by Max Brantley
It's taken 10 years, but the state Board of Education has finally begun bringing some degree of accountability to charter schools.
Yesterday, the Board refused an expansion for the Academics Plus Charter School in Maumelle, which opened in 2001. It was supposed to reach out to poor and minority students. It has so far failed at that contractual mission, never meeting the minority enrollment its founders promised. It became pretty much a white flight haven for the city of Maumelle, in its founding years served by schools away from largely white Maumelle. Its test scores for the generally middle class student body have lagged. In one case familiar to me, an accomplished black student complained about school attitudes toward black students several years ago.
Finally, the school is going to participate in the school lunch program that subsidizes lower-income families. Finally, the school is trying to provide transportation to poorer students. Finally, the state Board is looking at test scores and results at the school. The Board should have applied this scrutiny 10 years ago, but the board was largely controlled for a number of years by charter school partisans, including even a board member employed by the Walton millions to advance charter schools at all costs. Thanks to Sam Ledbetter, Brenda Gullett, James Cooper and Ben Mays for raising the right questions. Academics Plus may get on track and meet its mission, thanks to such tougher scrutiny. If not, the state should end its support. One wonders whether any changes would have occurred without the recent invigoration of the state Board.

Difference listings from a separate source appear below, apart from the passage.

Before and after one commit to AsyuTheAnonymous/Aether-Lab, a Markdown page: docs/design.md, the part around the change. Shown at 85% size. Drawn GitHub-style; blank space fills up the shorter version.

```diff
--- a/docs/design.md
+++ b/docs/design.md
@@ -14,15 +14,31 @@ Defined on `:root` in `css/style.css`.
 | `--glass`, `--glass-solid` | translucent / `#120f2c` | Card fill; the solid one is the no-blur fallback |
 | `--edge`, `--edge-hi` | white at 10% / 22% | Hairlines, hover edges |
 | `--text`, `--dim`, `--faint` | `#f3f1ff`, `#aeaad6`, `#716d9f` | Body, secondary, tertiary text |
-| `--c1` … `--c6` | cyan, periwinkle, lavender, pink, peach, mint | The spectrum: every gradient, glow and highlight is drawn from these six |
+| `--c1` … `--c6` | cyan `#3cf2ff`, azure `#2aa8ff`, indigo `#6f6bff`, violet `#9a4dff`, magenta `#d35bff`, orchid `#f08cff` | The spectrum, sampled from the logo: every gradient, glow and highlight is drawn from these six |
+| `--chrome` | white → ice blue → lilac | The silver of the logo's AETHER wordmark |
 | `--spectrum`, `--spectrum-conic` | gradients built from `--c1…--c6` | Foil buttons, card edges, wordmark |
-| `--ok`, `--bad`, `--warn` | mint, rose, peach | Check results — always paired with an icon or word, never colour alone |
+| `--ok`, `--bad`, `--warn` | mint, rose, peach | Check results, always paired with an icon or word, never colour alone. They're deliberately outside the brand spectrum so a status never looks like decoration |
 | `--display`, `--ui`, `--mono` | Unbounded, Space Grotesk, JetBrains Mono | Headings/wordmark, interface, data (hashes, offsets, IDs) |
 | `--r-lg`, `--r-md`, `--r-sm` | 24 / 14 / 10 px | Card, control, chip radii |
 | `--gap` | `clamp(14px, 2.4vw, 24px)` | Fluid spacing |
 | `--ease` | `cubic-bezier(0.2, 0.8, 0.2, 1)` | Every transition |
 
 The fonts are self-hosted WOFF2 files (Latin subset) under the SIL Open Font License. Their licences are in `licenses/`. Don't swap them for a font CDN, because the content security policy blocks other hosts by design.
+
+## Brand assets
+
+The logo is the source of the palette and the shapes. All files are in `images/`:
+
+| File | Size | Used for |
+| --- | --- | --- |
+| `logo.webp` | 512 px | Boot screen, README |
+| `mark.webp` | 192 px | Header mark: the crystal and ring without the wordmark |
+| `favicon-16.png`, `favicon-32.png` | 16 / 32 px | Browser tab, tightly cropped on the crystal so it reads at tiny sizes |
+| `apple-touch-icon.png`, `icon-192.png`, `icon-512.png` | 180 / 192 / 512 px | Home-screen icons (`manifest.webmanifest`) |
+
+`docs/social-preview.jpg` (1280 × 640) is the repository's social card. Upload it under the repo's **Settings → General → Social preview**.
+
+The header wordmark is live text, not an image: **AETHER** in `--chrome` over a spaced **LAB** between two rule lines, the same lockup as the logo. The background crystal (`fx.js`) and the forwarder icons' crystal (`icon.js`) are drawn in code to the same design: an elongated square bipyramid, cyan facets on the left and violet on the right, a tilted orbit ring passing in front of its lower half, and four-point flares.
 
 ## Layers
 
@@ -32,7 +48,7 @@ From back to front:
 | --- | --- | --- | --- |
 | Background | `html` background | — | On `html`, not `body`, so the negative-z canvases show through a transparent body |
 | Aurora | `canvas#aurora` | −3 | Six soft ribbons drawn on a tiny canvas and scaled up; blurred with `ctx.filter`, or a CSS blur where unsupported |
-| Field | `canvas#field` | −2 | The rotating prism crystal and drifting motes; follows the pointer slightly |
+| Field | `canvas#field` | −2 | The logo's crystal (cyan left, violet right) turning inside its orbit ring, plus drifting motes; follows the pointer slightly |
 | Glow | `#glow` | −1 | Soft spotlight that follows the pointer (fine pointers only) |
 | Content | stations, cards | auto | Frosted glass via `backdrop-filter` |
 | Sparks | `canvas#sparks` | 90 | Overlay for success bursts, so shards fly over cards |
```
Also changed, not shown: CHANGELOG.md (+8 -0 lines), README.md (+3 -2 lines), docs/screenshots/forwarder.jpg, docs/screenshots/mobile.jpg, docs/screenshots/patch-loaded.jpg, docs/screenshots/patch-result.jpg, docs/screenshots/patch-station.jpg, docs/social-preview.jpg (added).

One question for State Education Director Tom Kimbrell: Where does a state agency get off resisting a Little Rock School District request in federal court to see state data on charter schools in Arkansas back to 2001. Accountability equals transparency. What is there to hide, Dr. Kimbrell? These are public schools, right?